Well, Spot, after seven years, a teacher has that opportunity, or they did at one time, anyway. They could actually take off for half a year or even a full year and still maintain their salary. Good for the kids, great for the teacher. Sabbatical-noun: an opportunity to gain new learning; to open the mind to a new way of thought.
In today's world of education, sabbatical is a phenomena that's been phased out, mostly because of cost. Paying for a substitute teacher while maintaining the regular teacher's salary is cost prohibitive, so therefore it doesn't exist. In its place, professional development became a way of bringing the best minds in education into a district or a single school building to bring to life research-based instruction ideas right to the staff on the frontline. In my current district, I've experienced the best of the best from Columbia's Teacher College Writing Project to H. Lynne Erickson's Concept-Based Instruction.

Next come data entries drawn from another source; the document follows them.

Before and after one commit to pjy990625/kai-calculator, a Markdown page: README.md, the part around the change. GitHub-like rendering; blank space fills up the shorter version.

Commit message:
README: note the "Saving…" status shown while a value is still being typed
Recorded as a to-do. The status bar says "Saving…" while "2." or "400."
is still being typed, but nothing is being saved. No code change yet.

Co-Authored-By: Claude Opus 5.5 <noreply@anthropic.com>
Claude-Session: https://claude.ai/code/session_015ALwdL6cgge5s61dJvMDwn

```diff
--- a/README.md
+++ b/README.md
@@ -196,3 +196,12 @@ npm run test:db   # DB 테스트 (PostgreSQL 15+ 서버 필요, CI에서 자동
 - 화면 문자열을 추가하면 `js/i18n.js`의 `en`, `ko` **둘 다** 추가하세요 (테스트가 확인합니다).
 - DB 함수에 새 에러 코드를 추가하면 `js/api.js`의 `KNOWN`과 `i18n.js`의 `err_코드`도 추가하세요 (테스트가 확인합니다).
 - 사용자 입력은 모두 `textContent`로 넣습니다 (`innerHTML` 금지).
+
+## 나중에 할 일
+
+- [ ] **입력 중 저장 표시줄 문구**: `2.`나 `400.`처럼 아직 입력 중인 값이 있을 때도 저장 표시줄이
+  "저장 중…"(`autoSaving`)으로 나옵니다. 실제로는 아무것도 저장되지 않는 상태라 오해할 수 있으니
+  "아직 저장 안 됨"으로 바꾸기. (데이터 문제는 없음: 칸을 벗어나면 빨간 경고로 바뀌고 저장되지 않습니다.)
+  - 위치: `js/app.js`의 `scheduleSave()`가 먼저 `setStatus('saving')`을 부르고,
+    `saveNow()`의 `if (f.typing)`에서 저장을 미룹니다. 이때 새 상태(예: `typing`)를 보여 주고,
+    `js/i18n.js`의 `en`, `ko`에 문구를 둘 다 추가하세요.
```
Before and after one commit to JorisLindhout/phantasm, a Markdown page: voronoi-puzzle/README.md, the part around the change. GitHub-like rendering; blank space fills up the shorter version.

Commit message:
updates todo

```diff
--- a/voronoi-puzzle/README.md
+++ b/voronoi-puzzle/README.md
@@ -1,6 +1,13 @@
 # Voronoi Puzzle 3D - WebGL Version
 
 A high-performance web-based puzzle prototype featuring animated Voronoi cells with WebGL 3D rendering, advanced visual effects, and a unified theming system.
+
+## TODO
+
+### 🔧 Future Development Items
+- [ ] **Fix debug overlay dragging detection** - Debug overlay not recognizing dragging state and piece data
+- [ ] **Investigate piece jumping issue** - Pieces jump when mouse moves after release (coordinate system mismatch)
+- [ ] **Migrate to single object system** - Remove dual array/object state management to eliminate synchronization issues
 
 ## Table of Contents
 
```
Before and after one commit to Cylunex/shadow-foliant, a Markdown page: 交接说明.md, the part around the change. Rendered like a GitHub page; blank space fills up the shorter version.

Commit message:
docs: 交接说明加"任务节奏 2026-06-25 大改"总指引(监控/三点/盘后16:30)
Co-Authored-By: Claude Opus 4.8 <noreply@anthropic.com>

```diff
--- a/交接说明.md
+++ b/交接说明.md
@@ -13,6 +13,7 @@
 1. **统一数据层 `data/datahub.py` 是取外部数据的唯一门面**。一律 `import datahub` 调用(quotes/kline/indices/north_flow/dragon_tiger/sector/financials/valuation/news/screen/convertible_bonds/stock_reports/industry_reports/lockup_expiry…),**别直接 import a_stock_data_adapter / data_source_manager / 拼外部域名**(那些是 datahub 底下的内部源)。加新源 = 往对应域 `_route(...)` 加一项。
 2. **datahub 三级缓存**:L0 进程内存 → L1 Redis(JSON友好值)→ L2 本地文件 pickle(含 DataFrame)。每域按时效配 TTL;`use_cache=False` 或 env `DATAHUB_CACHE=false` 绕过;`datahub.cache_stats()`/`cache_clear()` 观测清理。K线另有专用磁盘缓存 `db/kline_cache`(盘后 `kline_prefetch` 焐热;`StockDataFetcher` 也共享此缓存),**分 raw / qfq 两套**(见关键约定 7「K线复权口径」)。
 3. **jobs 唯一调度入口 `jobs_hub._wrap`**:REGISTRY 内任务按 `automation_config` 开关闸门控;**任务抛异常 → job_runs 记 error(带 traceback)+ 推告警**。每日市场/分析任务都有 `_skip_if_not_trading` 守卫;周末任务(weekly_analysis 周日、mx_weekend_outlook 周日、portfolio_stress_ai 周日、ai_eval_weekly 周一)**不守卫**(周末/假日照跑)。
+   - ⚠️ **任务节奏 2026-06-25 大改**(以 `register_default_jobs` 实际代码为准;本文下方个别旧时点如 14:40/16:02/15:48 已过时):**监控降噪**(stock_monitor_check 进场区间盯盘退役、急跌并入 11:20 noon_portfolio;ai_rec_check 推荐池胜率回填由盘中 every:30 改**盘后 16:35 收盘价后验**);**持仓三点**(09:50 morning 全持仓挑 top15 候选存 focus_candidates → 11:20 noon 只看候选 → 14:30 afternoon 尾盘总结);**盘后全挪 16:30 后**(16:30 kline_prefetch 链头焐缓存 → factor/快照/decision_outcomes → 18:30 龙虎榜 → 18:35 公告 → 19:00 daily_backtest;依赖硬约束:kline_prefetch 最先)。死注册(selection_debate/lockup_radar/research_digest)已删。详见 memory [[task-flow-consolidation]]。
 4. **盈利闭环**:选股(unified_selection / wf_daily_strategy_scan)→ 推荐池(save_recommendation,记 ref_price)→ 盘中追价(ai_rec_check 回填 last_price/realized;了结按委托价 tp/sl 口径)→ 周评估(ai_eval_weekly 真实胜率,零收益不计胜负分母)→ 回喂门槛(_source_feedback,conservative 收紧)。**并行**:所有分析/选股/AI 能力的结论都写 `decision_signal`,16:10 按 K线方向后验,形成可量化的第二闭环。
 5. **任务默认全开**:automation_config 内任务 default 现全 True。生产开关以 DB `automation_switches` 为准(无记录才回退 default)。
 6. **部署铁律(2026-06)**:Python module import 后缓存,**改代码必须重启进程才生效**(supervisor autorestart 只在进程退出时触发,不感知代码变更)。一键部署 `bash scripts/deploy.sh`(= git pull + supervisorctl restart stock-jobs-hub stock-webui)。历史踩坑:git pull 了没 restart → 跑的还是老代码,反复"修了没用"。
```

In the past two years, my colleagues and I have begun to follow the Dufour's approach to teaming with the Professional Learning Communities. PLCs are not a new concept to me. Teachers focus on data, and purposeful goals, sharing their best teaching practices is something that works well for me. PLCs, done well, require time and conversation to really go deep into the work. The Dufour approach requires teachers to come together regularly in order to design a purposeful, united community that has the child's best interest at heart. It requires hours of trusted sharing and listening with a vested commitment to the learning outcomes of each child.